RECORDS:
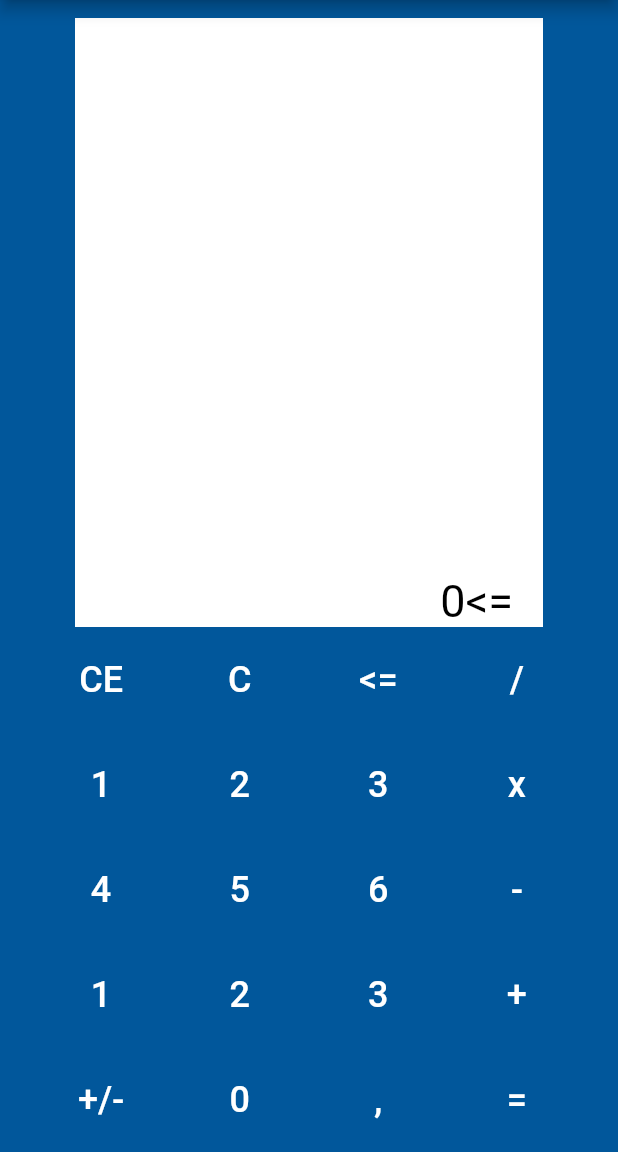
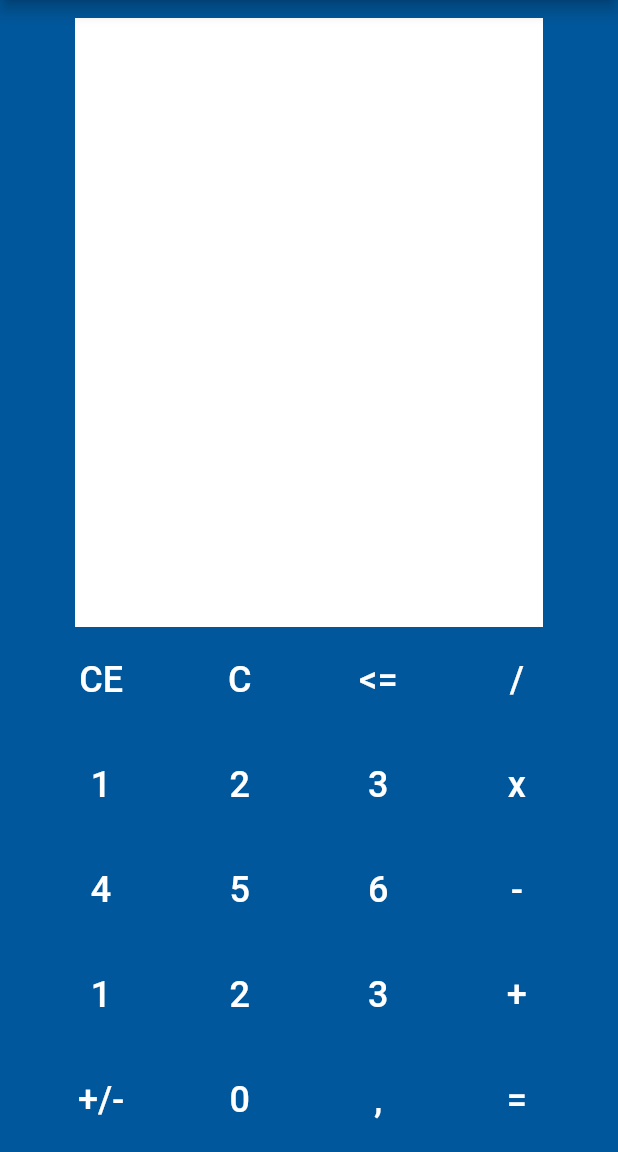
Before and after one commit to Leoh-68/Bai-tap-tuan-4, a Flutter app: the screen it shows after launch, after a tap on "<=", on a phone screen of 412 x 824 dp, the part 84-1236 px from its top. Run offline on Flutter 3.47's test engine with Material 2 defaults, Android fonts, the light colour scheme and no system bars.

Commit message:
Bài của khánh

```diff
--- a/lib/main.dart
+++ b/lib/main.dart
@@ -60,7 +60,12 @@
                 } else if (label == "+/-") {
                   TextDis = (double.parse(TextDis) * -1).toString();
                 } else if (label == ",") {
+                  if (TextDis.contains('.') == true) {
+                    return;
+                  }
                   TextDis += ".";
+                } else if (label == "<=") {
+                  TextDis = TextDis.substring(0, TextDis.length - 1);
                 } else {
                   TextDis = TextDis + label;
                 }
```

TRY IT: Please repeat every line of the material above exactly and without its pictures.

THE ANSWER:
Before and after one commit to Leoh-68/Bai-tap-tuan-4, a Flutter app: the screen it shows after launch, after a tap on "<=", on a phone screen of 412 x 824 dp, the part 84-1236 px from its top. Run offline on Flutter 3.47's test engine with Material 2 defaults, Android fonts, the light colour scheme and no system bars.

Commit message:
Bài của khánh

```diff
--- a/lib/main.dart
+++ b/lib/main.dart
@@ -60,7 +60,12 @@
                 } else if (label == "+/-") {
                   TextDis = (double.parse(TextDis) * -1).toString();
                 } else if (label == ",") {
+                  if (TextDis.contains('.') == true) {
+                    return;
+                  }
                   TextDis += ".";
+                } else if (label == "<=") {
+                  TextDis = TextDis.substring(0, TextDis.length - 1);
                 } else {
                   TextDis = TextDis + label;
                 }
```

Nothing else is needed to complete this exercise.